According to a recent report by Reuters Health, teens are more likely to seek health care and openly talk to doctors when they are assured of privacy, particularly for issues related to sexual behaviors, substance use, and mental health. Having one-on-one time with pediatricians is not only important for making healthy choices, but it helps teens grow to be more independent closer to adulthood, preparing them to make better healthcare choices after leaving pediatric care.

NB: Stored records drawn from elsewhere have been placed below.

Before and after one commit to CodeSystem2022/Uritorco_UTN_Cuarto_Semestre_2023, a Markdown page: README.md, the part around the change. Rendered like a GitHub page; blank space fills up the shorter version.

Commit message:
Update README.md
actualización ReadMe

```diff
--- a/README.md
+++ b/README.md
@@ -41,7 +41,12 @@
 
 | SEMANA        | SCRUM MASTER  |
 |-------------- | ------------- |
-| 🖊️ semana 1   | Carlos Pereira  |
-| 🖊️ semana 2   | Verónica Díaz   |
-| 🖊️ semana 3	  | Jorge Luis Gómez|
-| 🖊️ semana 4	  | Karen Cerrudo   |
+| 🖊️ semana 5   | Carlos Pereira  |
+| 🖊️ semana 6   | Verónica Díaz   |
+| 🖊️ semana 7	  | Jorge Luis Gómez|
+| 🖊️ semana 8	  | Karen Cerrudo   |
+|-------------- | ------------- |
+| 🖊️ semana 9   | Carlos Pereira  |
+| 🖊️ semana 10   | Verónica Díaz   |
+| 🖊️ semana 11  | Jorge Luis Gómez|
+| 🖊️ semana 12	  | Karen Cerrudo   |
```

As pediatric professionals, it is crucial we create an open and trustworthy environment to have key milestone talks regarding sexual health, substance abuse, and risky behavior. This type of environment allows for opportunities in autonomy with health decision making, helping to form independent healthy habits. According to Dr. Melissa McKee of Albert Einstein College of Medicine in Bronx, New York “We need to start creating opportunities for kids to have autonomy with regard to health issues. It’s not all or nothing at a certain age. They don’t suddenly become fully in charge of themselves.”